[Code change snippets]
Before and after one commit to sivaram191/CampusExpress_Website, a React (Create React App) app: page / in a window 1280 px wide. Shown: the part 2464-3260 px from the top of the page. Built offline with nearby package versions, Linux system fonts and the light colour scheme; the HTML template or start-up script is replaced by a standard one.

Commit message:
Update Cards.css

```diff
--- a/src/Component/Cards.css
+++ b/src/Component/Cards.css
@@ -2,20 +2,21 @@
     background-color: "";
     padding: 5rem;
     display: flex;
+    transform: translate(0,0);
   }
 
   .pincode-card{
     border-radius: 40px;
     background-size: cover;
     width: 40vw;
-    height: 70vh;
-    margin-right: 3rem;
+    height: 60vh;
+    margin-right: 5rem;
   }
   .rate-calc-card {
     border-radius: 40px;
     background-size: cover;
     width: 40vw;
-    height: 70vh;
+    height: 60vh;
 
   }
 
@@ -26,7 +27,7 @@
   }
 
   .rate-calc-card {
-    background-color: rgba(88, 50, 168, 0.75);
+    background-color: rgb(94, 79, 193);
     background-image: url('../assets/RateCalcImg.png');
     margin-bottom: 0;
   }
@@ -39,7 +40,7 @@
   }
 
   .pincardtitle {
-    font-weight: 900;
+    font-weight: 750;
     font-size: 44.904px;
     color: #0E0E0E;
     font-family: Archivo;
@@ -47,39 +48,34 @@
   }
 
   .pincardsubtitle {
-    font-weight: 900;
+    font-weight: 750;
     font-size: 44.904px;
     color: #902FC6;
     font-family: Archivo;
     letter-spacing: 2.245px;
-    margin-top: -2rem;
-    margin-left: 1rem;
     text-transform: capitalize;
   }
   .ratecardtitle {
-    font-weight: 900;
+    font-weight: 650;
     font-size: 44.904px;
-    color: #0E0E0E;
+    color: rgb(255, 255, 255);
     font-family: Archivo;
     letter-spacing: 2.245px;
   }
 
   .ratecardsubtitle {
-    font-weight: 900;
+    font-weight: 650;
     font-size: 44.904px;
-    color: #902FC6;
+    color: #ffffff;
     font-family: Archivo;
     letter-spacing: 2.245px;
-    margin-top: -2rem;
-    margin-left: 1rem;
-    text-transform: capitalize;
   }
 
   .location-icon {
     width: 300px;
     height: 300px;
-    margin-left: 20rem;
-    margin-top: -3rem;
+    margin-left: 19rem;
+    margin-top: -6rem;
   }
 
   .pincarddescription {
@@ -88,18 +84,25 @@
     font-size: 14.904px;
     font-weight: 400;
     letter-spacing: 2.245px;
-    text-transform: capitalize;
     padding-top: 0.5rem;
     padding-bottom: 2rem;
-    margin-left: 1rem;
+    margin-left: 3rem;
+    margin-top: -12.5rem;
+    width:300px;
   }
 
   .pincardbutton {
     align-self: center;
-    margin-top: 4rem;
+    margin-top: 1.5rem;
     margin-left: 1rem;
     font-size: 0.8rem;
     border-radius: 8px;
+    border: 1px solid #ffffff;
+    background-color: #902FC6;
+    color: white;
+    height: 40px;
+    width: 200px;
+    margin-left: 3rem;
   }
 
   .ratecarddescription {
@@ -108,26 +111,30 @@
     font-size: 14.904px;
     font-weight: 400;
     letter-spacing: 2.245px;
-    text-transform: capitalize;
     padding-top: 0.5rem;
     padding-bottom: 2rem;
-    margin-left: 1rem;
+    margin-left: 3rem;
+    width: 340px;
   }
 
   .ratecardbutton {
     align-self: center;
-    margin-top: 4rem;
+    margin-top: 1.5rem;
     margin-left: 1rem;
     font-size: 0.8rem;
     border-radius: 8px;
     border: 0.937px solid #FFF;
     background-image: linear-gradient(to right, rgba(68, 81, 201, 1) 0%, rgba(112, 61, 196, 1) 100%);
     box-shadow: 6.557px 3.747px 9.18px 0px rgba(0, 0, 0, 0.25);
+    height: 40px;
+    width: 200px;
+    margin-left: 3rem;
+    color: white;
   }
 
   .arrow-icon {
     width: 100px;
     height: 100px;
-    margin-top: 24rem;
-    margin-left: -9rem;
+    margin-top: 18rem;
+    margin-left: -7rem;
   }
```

**Work to complete**
An exact copy of every record above is required.

**Answer below**
Before and after one commit to sivaram191/CampusExpress_Website, a React (Create React App) app: page / in a window 1280 px wide. Shown: the part 2464-3260 px from the top of the page. Built offline with nearby package versions, Linux system fonts and the light colour scheme; the HTML template or start-up script is replaced by a standard one.

Commit message:
Update Cards.css

```diff
--- a/src/Component/Cards.css
+++ b/src/Component/Cards.css
@@ -2,20 +2,21 @@
     background-color: "";
     padding: 5rem;
     display: flex;
+    transform: translate(0,0);
   }
 
   .pincode-card{
     border-radius: 40px;
     background-size: cover;
     width: 40vw;
-    height: 70vh;
-    margin-right: 3rem;
+    height: 60vh;
+    margin-right: 5rem;
   }
   .rate-calc-card {
     border-radius: 40px;
     background-size: cover;
     width: 40vw;
-    height: 70vh;
+    height: 60vh;
 
   }
 
@@ -26,7 +27,7 @@
   }
 
   .rate-calc-card {
-    background-color: rgba(88, 50, 168, 0.75);
+    background-color: rgb(94, 79, 193);
     background-image: url('../assets/RateCalcImg.png');
     margin-bottom: 0;
   }
@@ -39,7 +40,7 @@
   }
 
   .pincardtitle {
-    font-weight: 900;
+    font-weight: 750;
     font-size: 44.904px;
     color: #0E0E0E;
     font-family: Archivo;
@@ -47,39 +48,34 @@
   }
 
   .pincardsubtitle {
-    font-weight: 900;
+    font-weight: 750;
     font-size: 44.904px;
     color: #902FC6;
     font-family: Archivo;
     letter-spacing: 2.245px;
-    margin-top: -2rem;
-    margin-left: 1rem;
     text-transform: capitalize;
   }
   .ratecardtitle {
-    font-weight: 900;
+    font-weight: 650;
     font-size: 44.904px;
-    color: #0E0E0E;
+    color: rgb(255, 255, 255);
     font-family: Archivo;
     letter-spacing: 2.245px;
   }
 
   .ratecardsubtitle {
-    font-weight: 900;
+    font-weight: 650;
     font-size: 44.904px;
-    color: #902FC6;
+    color: #ffffff;
     font-family: Archivo;
     letter-spacing: 2.245px;
-    margin-top: -2rem;
-    margin-left: 1rem;
-    text-transform: capitalize;
   }
 
   .location-icon {
     width: 300px;
     height: 300px;
-    margin-left: 20rem;
-    margin-top: -3rem;
+    margin-left: 19rem;
+    margin-top: -6rem;
   }
 
   .pincarddescription {
@@ -88,18 +84,25 @@
     font-size: 14.904px;
     font-weight: 400;
     letter-spacing: 2.245px;
-    text-transform: capitalize;
     padding-top: 0.5rem;
     padding-bottom: 2rem;
-    margin-left: 1rem;
+    margin-left: 3rem;
+    margin-top: -12.5rem;
+    width:300px;
   }
 
   .pincardbutton {
     align-self: center;
-    margin-top: 4rem;
+    margin-top: 1.5rem;
     margin-left: 1rem;
     font-size: 0.8rem;
     border-radius: 8px;
+    border: 1px solid #ffffff;
+    background-color: #902FC6;
+    color: white;
+    height: 40px;
+    width: 200px;
+    margin-left: 3rem;
   }
 
   .ratecarddescription {
@@ -108,26 +111,30 @@
     font-size: 14.904px;
     font-weight: 400;
     letter-spacing: 2.245px;
-    text-transform: capitalize;
     padding-top: 0.5rem;
     padding-bottom: 2rem;
-    margin-left: 1rem;
+    margin-left: 3rem;
+    width: 340px;
   }
 
   .ratecardbutton {
     align-self: center;
-    margin-top: 4rem;
+    margin-top: 1.5rem;
     margin-left: 1rem;
     font-size: 0.8rem;
     border-radius: 8px;
     border: 0.937px solid #FFF;
     background-image: linear-gradient(to right, rgba(68, 81, 201, 1) 0%, rgba(112, 61, 196, 1) 100%);
     box-shadow: 6.557px 3.747px 9.18px 0px rgba(0, 0, 0, 0.25);
+    height: 40px;
+    width: 200px;
+    margin-left: 3rem;
+    color: white;
   }
 
   .arrow-icon {
     width: 100px;
     height: 100px;
-    margin-top: 24rem;
-    margin-left: -9rem;
+    margin-top: 18rem;
+    margin-left: -7rem;
   }
```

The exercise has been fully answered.